As we were sitting waiting for the food to arrive, I noticed that the Chinese food place had the original neon sign advertising Chinese food, paper banners advertising Thai food, and a small carved decoration on the wall spelling out “Lao”. Intrigued, I walked over and looked over the laminated menus: pad Thai, beef broccoli, fried rice. Blech. I was about to give it up as a bad job when a sign above caught my eye: “Bamboo Shoot Salad”.
There’s only one place in Los Angeles that makes bamboo shoot salad. Could it be? What else is up there?
Papaya salad with salted, raw blue crab. Nam kao tod. Sour sausage. Nem on sticks. Shrimp balls on sticks. This all looks VERY familiar. Lexan containers of dried shrimp, of roasted peanuts, of brown palm sugar.
Sweet mother of mercy, I’ve found Song Fung Kong!
Those of you who remember the weekend food stalls at Wat Thai L.A. on Coldwater Canyon and Roscoe will remember that there were dueling papaya salad stalls next to each other, essentially dead centre along the north line of booths. One sold only papaya salad; it fetched up in a booth in New King Seafood right next door to La Fiesta, closer to Coldwater Canyon.
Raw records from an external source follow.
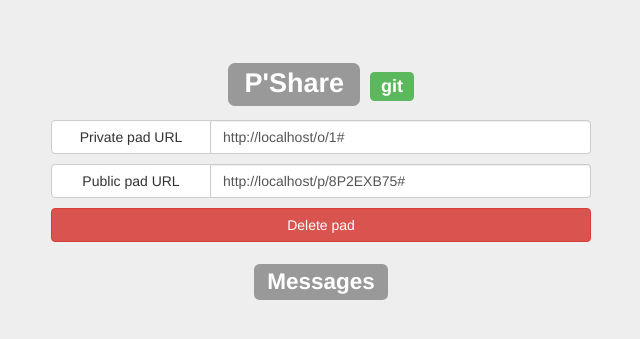
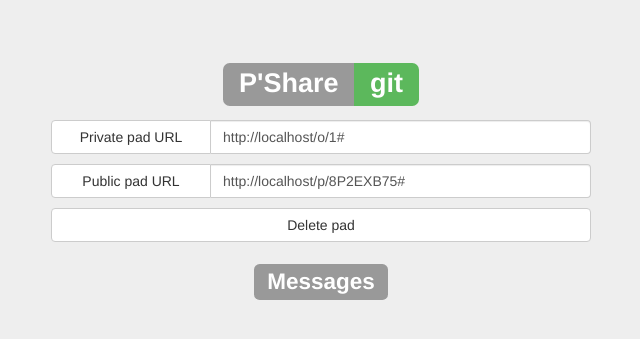
Before and after one commit to KokaKiwi/pshare, a Flask app: page /o/1 in a window 1280 px wide. Shown: the top 339 px of the page, without its empty margins (319-959 px from the left). Run offline with Flask 2, Linux system fonts and the light colour scheme; data comes from the database, SQL or seed files in the repository; data that the repository does not hold is empty.

Commit message:
Some UI modifications.

```diff
--- a/pshare/static/css/style.css
+++ b/pshare/static/css/style.css
@@ -19,6 +19,19 @@ h1, h2, h3
 div#header a:hover
 {
     text-decoration: none;
+}
+
+div#header a#title > span
+{
+    border-top-right-radius: 0;
+    border-bottom-right-radius: 0;
+}
+
+div#header a#git-button > span
+{
+    margin-left: -11px;
+    border-top-left-radius: 0;
+    border-bottom-left-radius: 0;
 }
 
 /* Utils */
@@ -99,15 +112,14 @@ div.input-url > div > a.btn
 }
 
 /* Public pad */
-div#message > span
+div#message > textarea
 {
+    margin-top: 20px;
     border-bottom-left-radius: 0;
     border-bottom-right-radius: 0;
-}
 
-div#message > textarea
-{
-    border-top-left-radius: 0;
+    border-color: #428bca;
+    border-bottom: none;
 }
 
 div#message > textarea:focus
@@ -118,12 +130,14 @@ div#message > textarea:focus
     outline: none;
 }
 
+a#message-send
+{
+    /*margin-top: 10px;*/
+    border-top-left-radius: 0;
+    border-top-right-radius: 0;
+}
+
 div#sentAlert
 {
     margin-top: 5px;
 }
-
-a#message-send
-{
-    margin-top: 10px;
-}
--- a/pshare/templates/base.html
+++ b/pshare/templates/base.html
@@ -23,8 +23,8 @@
         <div class="container">
             <div id="header">
                 <h1>
-                    <a href="{{ url_for('index') }}"><span class="label label-default">{{ siteName }}</span></a>
-                    <a href="https://github.com/KokaKiwi/pshare" target="_blank"><span class="label label-success" style="font-size: 0.5em;">git</span></a>
+                    <a id="title" href="{{ url_for('index') }}"><span class="label label-default">{{ siteName }}</span></a>
+                    <a id="git-button" href="https://github.com/KokaKiwi/pshare" target="_blank"><span class="label label-success">git</span></a>
                 </h1>
             </div>
             {% block content %}{% endblock %}
--- a/pshare/templates/owner.html
+++ b/pshare/templates/owner.html
@@ -40,15 +40,15 @@
 
             if (confirm) {
                 confirm = false;
-                self.text('Sure?');
+                self.removeClass('btn-warning').addClass('btn-danger').text('Sure?');
             } else {
+                self.text('Deleting...');
                 $.post(delete_url, function(data) {
                     data = JSON.parse(data);
 
                     if (data.status == 'OK') {
-                        $('div#deleteModal').modal({
-                            keyboard: false
-                        });
+                        self.text('Deleted');
+                        window.location = window.location.origin;
                     }
                 });
             }
@@ -82,25 +82,9 @@
 </div>
 
 <div id="delete-pad-url" class="centered input-url">
-    <a class="btn btn-danger btn-block" href="javascript:void(0);">Delete pad</a>
+    <a class="btn btn-default btn-block" href="javascript:void(0);">Delete pad</a>
 </div>
 
 <h2><span class="label label-default">Messages</span></h2>
 <div id="pad-messages" class="centered"></div>
-
-<div id="deleteModal" class="modal fade" tabindex="-1">
-    <div class="modal-dialog">
-        <div class="modal-content">
-            <div class="modal-header">
-                Pad deleted
-            </div>
-            <div class="modal-body">
-                Your pad has been successfully deleted.
-            </div>
-            <div class="modal-footer">
-                <a class="btn btn-primary" href="{{ url_for('index') }}">Return to home</a>
-            </div>
-        </div>
-    </div>
-</div>
 {% endblock %}
--- a/pshare/templates/pad.html
+++ b/pshare/templates/pad.html
@@ -38,7 +38,6 @@
 {% block content %}
 <div class="centered">
     <div id="message">
-        <span class="label label-default">Your message:</span>
         <textarea id="message-content" class="form-control" rows="6"></textarea>
     </div>
 
```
The other one always had two lines, one for grilled meats on sticks and one for papaya salad and bamboo shoot salad. The lines were epic and the rules were well-known: you could order meat sticks from the papaya salad line, but not vice versa. The papaya salad was superior at the double-line place, which is why it had longer lines.
This latter, Song Fung Kong (named after a very popular Laotian song), is the booth now in the back of La Fiesta Super Mall, next to La Perla del Pacífico. I talked to the proprietress and she confirmed that she was the boothholder at the Wat. It’s amazing to me that right in a row you have unbelievable papaya salad, the only Pacific Coast Colombian food in the United States and the carnitas of Metro Balderas. A far, far cry from crappy cornstarchy glop and melted cheese. I was, of course, giddy with excitement; my favourite papaya salad in the country has come home to roost!
I owe a great debt of gratitude to Bill for getting me into the place to find it. Go and try all of these places; the atmosphere is ghetto but the food is real.
Bear in mind that the mall closes at 8:00 p.m. If you are still eating at that time, you can exit the west doors and walk around the building when you’re done, but service stops at 8:00 p.m.
La Fiesta Super Mall
12727 Sherman Way
North Hollywood, CA 91605
Bill’s review from 2008 of La Perla del Pacífico: http://streetgourmetla.blogspot.com/2...
La Perla Del Pacifico
12727 Sherman Way, North Hollywood, CA 91605
re: Sandra W
I don't, actually. The Thai/Lao place says it opens at 10 a.m. but when I asked the woman said 4 p.m. I would suggest calling. La Perla has two phone numbers posted on the (unused) steam tray window. I didn't write them down, but I think streetgourmetla did, maybe he can chime in.
Also worth mentioning that the entire mall is closed Tuesdays.
The numbers for La Perla are
This might be one of the best malls for food in LA!
The Colombian style ceviche is very mush like a Mexican shrimp cocktail, as served at La Perla. Not anything special, but that sancocho, the arroz de mariscos, the tapao(stew), the arepas, the empanadas, etc. Great!
The Metro Balderas has the carnitas on the weekends, and is a nice little space, like a Metro Balderas Express.